MEET HARRIET THE BARRED OWL
Harriet came to Walden’s Puddle as a nestling Barred Owl with juvenile cataracts (a medical condition that results in blurred vision). She was adopted by NWCC in May and was named after the abolitionist and naturalist, Harriet Tubman. As a Barred Owl, she is naturally curious, and loves bathing in water and playing with toys.
Invite Harriet to your school today.
DID YOU KNOW?
Click on the facts below to learn more about barred owls!
Barred Owls don’t migrate, and they don’t even move around very much. Of 158 birds that were banded and then found later, none had moved farther than 6 miles away.
Young Barred Owls can climb trees by grasping the bark with their bill and talons, flapping their wings, and walking their way up the trunk.
The oldest recorded Barred Owl was at least 24 years, 1 month old. It was
Pleistocene fossils of Barred Owls, at least 11,000 years old, have been dug up in Florida, Tennessee, and Ontario.
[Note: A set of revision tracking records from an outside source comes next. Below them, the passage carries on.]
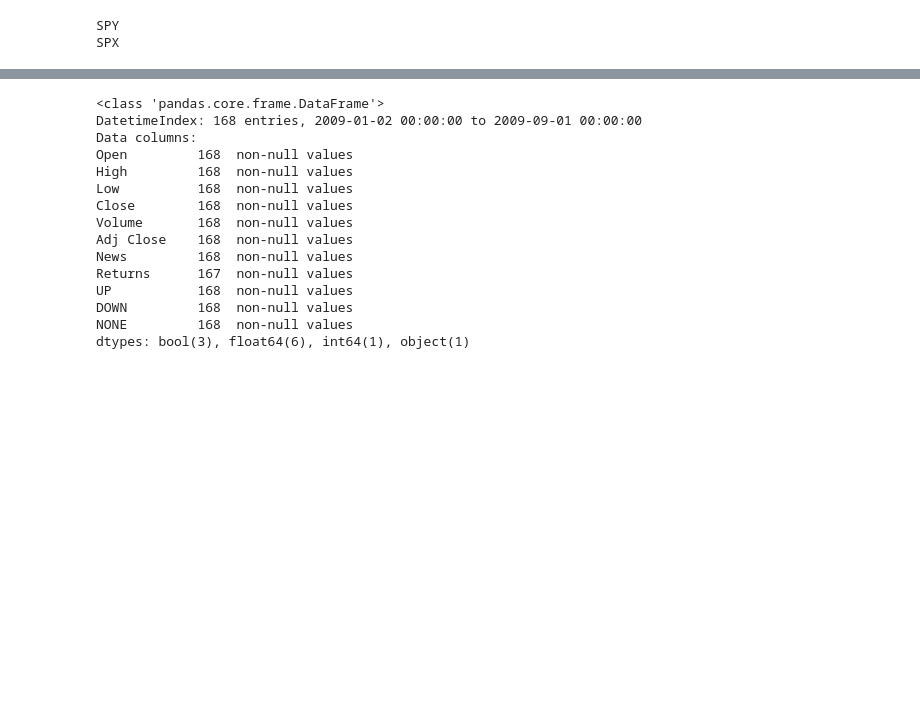
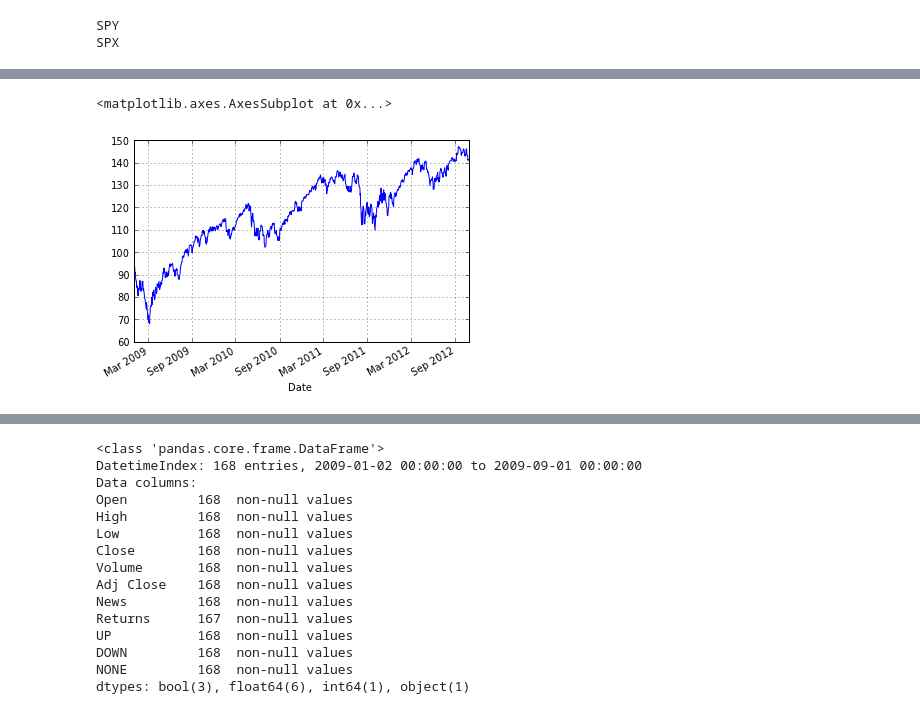
Before and after one commit to johnymontana/NewzTrader_AI_project, a Jupyter notebook: NewsCredScraper.ipynb, the cells around one changed output, grey strips where cells are left out. Saved outputs shown, nothing was run; the diff lists cells and outputs as text; code cells hidden in the pictures; blank space fills up the shorter version.

```diff
--- a/NewsCredScraper.ipynb
+++ b/NewsCredScraper.ipynb
@@ -456,0 +498,5 @@ newsUP_frame = returnsFrame.truncate(after='9/1/2009')
+# %%
+spy.SPY.plot()
+# %% [output]
+<matplotlib.axes.AxesSubplot at 0x...>
+[figure, added]
```
Also changed, not shown: parts of 4 cells of this notebook.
Nashville Wildlife Conservation is a 501(c)3, dedicated to providing quality science and environmental education to students in underserved communities. By providing environmental education programs, we help increase the quality of science education while making education more applicable to students.